With those two concepts in mind, SharePoint finally started to make sense to me. SharePoint combines both of things into one platform.
The strength of this integration is twofold: the users can still use their knowledge of files and folders and the web to work within the platform, while the administrators get the additional benefits of version history and change management.
SharePoint’s Secret Sauce
I warmed up to SharePoint once I understood that Microsoft simply took those two core concepts and merged them together, and I thought was starting to get it, but I still couldn’t see what advantage SharePoint had. After all, the other technologies like Dropbox and Box do those two things well, too – files and folders, and their website interface.
Then, I discovered SharePoint’s secret sauce:
- SharePoint has lists and metadata. Lists are are a storage mechanism that allows you to use mini databases to store data.
- SharePoint has automation.

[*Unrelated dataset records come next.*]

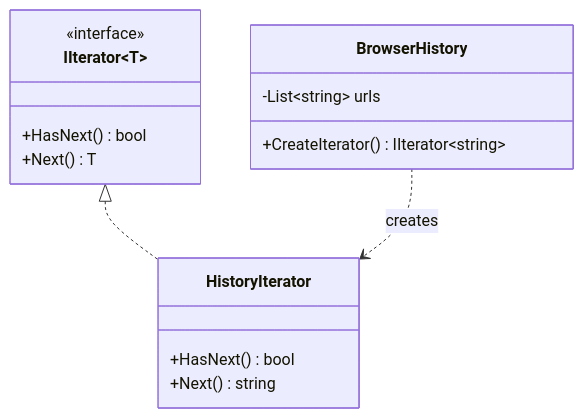
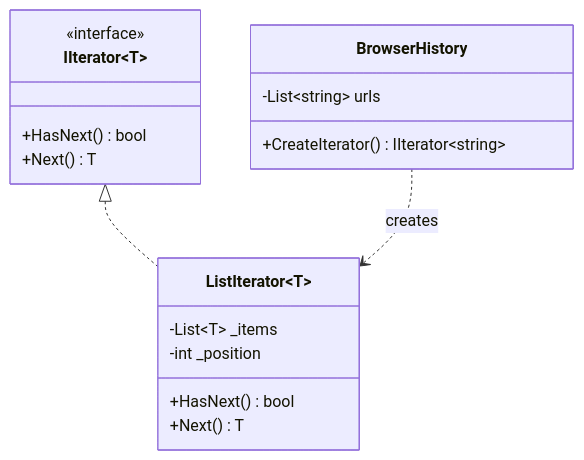
The diagram in 00-Foundations/04-Design-Patterns/Behavioral/Iterator/notes.md (tushardongre1990/LLD-Claude), drawn with Mermaid before and after one commit. The commit also changed other lines of this file and 52 other files, not shown here.

First line of the commit message:
docs(03-SOLID, 04-Patterns): make notes self-contained; fix diagram/code drift

````diff
--- a/00-Foundations/04-Design-Patterns/Behavioral/Iterator/notes.md
+++ b/00-Foundations/04-Design-Patterns/Behavioral/Iterator/notes.md
@@ -10,18 +10,20 @@
 ```mermaid
 classDiagram
     class IIterator~T~ {
         <<interface>>
         +HasNext() bool
         +Next() T
     }
     class BrowserHistory {
         -List~string~ urls
         +CreateIterator() IIterator~string~
     }
-    class HistoryIterator {
+    class ListIterator~T~ {
+        -List~T~ _items
+        -int _position
         +HasNext() bool
-        +Next() string
+        +Next() T
     }
-    IIterator <|.. HistoryIterator
-    BrowserHistory ..> HistoryIterator : creates
+    IIterator~T~ <|.. ListIterator~T~
+    BrowserHistory ..> ListIterator~T~ : creates
 ```
````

The list piece was neat, as it that would allow storage of data in a database type manner… but the automation feature completely knocked my socks off! It was my “aha” moment for this tool. I felt like I understood why SharePoint existed. I wanted to shout, “Hello all, SharePoint has automation out of the box!” Talk about full-on love! SharePoint comes with an automation engine that you can use to automate to your heart’s content.
With SharePoint, organization process creators (managers, administrators, process engineers, etc.) get the ability to create and automate and truly optimize processes. In my personal experience over the years, I have concluded that it is these individuals (process admins or creators) within organizations who truly add value to an organization, by using technology to simplify and create better, simpler, and more efficient processes for their users.
SharePoint Does it All
Need an approval process for a vacation process? Need to be informed when a file/folder changes? Need to collect data with various stages of approvals and verifications? Check! It’s possible. SharePoint does it all.
With SharePoint, your data (files and folders), process management, and workflows can be created, managed, and maintained within one single platform. You can take all of your paper-based or manual processes and move them to SharePoint. With SharePoint, you have a tool by which you can evolve your processes to their next evolution: digitization. Why wouldn’t everyone want to re-engineer and optimize their processes?
Here is the beauty of this platform: in an organization, users will create their content, files, and folders. Some of the files and folders might become part of internal processes and workflows. How do you then manage and ensure this process stay consistent? Hello, it’s SharePoint again – this tool that does it all. The user gets their files and folders that they are used to. Managers, administrators, and process engineers get a platform by which to create, maintain, and optimize processes. The end result of all of this and the benefit to the organizations will be time savings and money savings.
I don’t know of many tools out there that give you all of this out of the box. In that lies the complexity and love/hate relationship with SharePoint, but ultimately, it’s this power that has me transitioning from the feeling of warmness to full-on love.